A great boost to a blind person is to have the pleasure of listening to a talking book, where volunteer readers have recorded the text. This is an established global offering to the blind, although the local provision of such audio books here in Hong Kong is not yet fully developed.
The frail, the infirm, those needing walking aids and wheelchairs to get around, as well as the blind, find the provision of handrails on steps, and slopes at the entrances to buildings and public transport, makes it that much easier to travel around Hong Kong. Again, more needs to be done as too many of Hong Kong's facilities represent an obstacle course for the "differenly abled".
It would help if residents looked out for steps with no handrails, then reported the deficiency to the relevant authorities, requesting action. Recent approaches to the Bank of East Asia headquarter in Central, and to the Law Courts in Wan Chai, swiftly resulted in new handrails being erected at their entrance steps. The owners of many other buildings in Hong Kong could easily afford to do the same - and your report may encourage this.
Guide dogs for the blind have been used for hundreds of years elsewhere, with their large-scale introduction in the US and Europe dating back over 80 years. It is therefore good to note that Hong Kong is at last starting to catch up, with our first training centre for guide dogs, in Kwai Shing, opening this month.
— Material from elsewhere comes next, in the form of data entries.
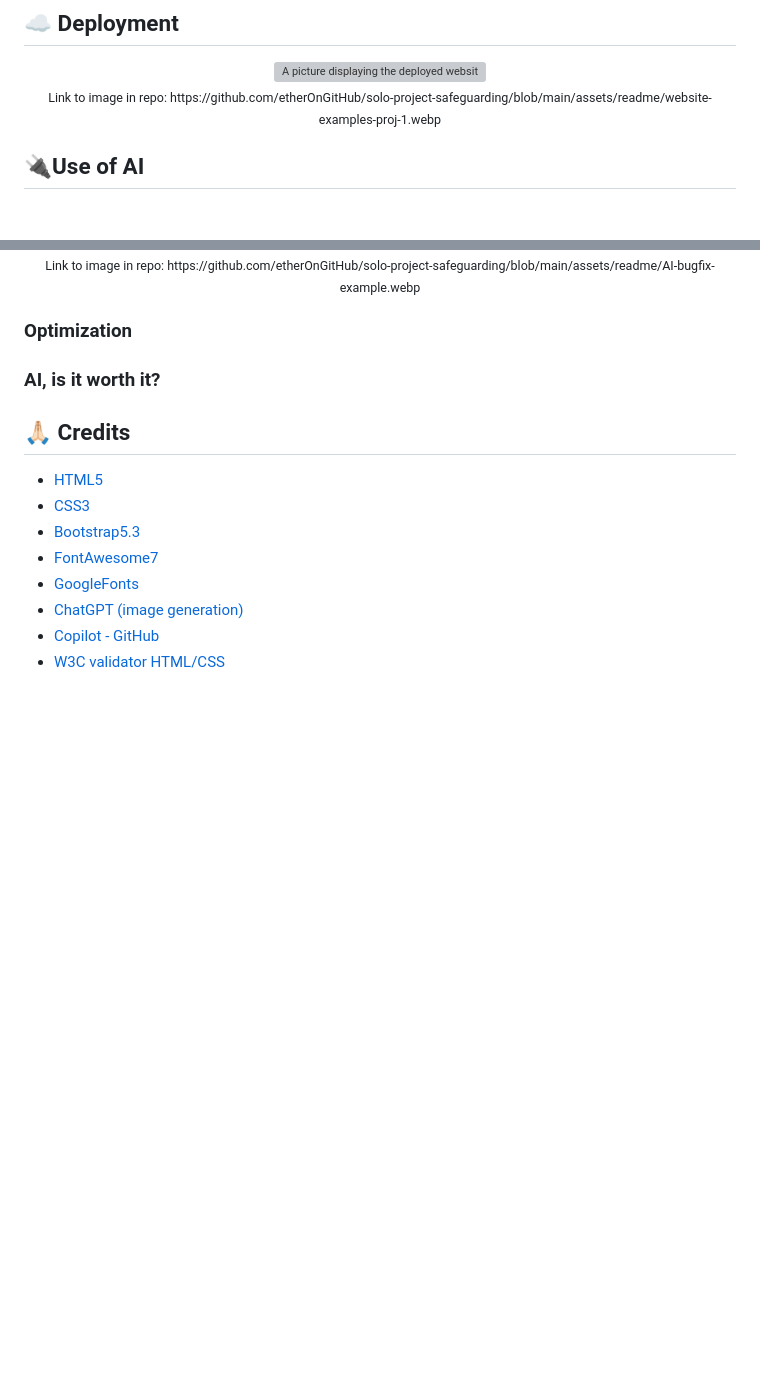
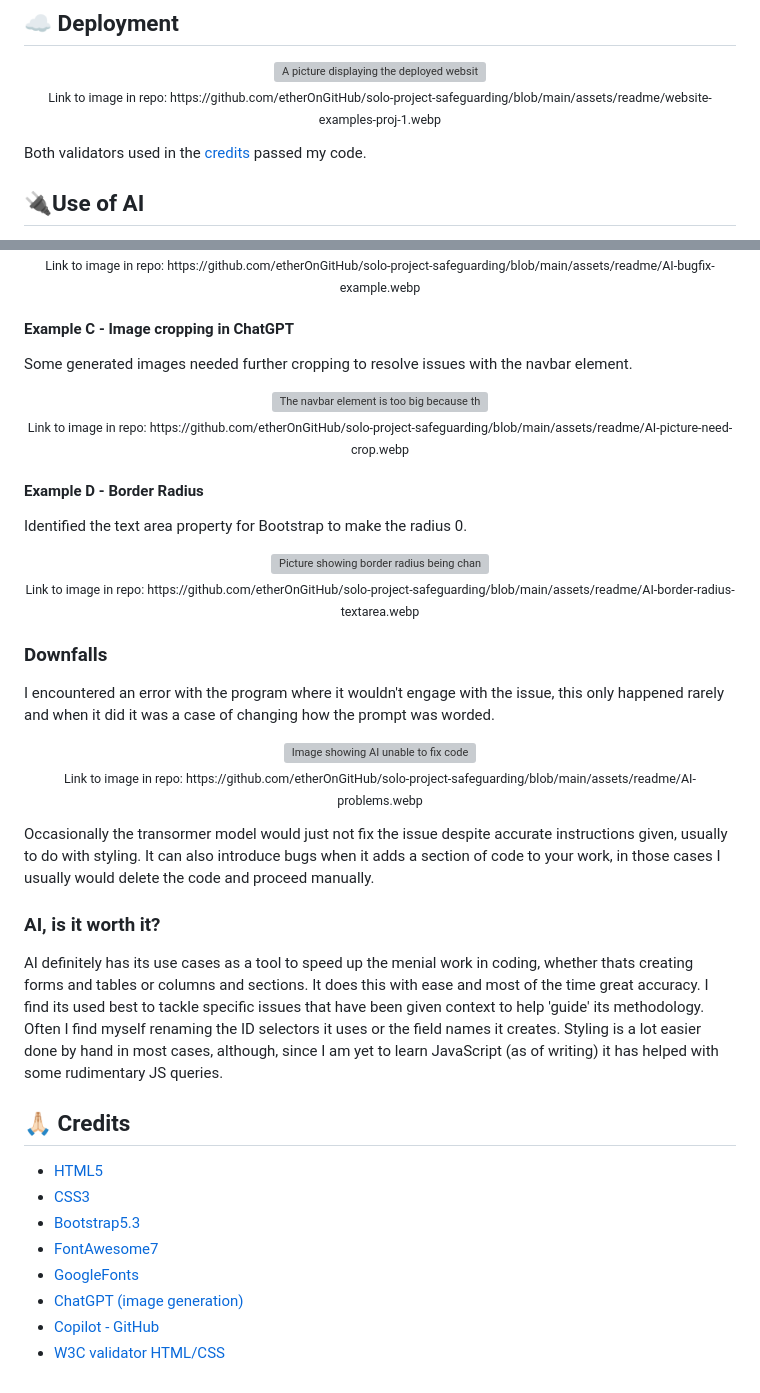
Before and after one commit to etherOnGitHub/solo-project-safeguarding, a Markdown page: README.md, 2 parts joined by grey strips. Rendered like a GitHub page; blank space fills up the shorter version; grey boxes are pictures that could not be loaded.

Commit message:
add AI examples 2

```diff
--- a/README.md
+++ b/README.md
@@ -42,7 +42,7 @@ The value to the user is that information regarding safeguarding and its practic
   <sub>Link to image in repo: https://github.com/etherOnGitHub/solo-project-safeguarding/blob/main/assets/readme/website-examples-proj-1.webp</sub>
 </p>
 
-
+Both validators used in the [credits](#-credits) passed my code.
 
 ## 🔌Use of AI
 
@@ -69,10 +69,38 @@ AI is great at squashing syntax errors without wasting 5 minutes reading line by
   <sub>Link to image in repo: https://github.com/etherOnGitHub/solo-project-safeguarding/blob/main/assets/readme/AI-bugfix-example.webp</sub>
 </p>
 
+#### Example C - Image cropping in ChatGPT
 
-### Optimization
+Some generated images needed further cropping to resolve issues with the navbar element.
+
+<p align="center">
+  <img src="https://github.com/etherOnGitHub/solo-project-safeguarding/blob/main/assets/readme/AI-picture-need-crop.webp" alt="The navbar element is too big because the image isn't cropped" width="800"/><br>
+  <sub>Link to image in repo: https://github.com/etherOnGitHub/solo-project-safeguarding/blob/main/assets/readme/AI-picture-need-crop.webp</sub>
+</p>
+
+#### Example D - Border Radius
+
+Identified the text area property for Bootstrap to make the radius 0.
+
+<p align="center">
+  <img src="https://github.com/etherOnGitHub/solo-project-safeguarding/blob/main/assets/readme/AI-border-radius-textarea.webp" alt="Picture showing border radius being changed to 0 in a text area" width="800"/><br>
+  <sub>Link to image in repo: https://github.com/etherOnGitHub/solo-project-safeguarding/blob/main/assets/readme/AI-border-radius-textarea.webp</sub>
+</p>
+
+### Downfalls
+
+I encountered an error with the program where it wouldn't engage with the issue, this only happened rarely and when it did it was a case of changing how the prompt was worded.
+
+<p align="center">
+  <img src="https://github.com/etherOnGitHub/solo-project-safeguarding/blob/main/assets/readme/AI-problems.webp" alt="Image showing AI unable to fix code" width="800"/><br>
+  <sub>Link to image in repo: https://github.com/etherOnGitHub/solo-project-safeguarding/blob/main/assets/readme/AI-problems.webp</sub>
+</p>
+
+Occasionally the transormer model would just not fix the issue despite accurate instructions given, usually to do with styling. It can also introduce bugs when it adds a section of code to your work, in those cases I usually would delete the code and proceed manually.
 
 ### AI, is it worth it?
+
+AI definitely has its use cases as a tool to speed up the menial work in coding, whether thats creating forms and tables or columns and sections. It does this with ease and most of the time great accuracy. I find its used best to tackle specific issues that have been given context to help 'guide' its methodology. Often I find myself renaming the ID selectors it uses or the field names it creates. Styling is a lot easier done by hand in most cases, although, since I am yet to learn JavaScript (as of writing) it has helped with some rudimentary JS queries.
 
 ## 🙏🏻 Credits
 
```
Also changed, not shown: other parts of README.md (+2 -2 lines).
Then there is the common reluctance to offer a helping hand to a blind person crossing a busy road, or someone unsteady on steps or escalators. Better school-level education could instill a more public-spirited willingness to offer help to those who may need it to get around town. Currently, the instinct of too many is to keep away from disabled people in public areas. They were treated almost like pariahs in some cases, which I believe can be attributed more to ignorance than malice.
(HK Edition 03/19/2015 page10)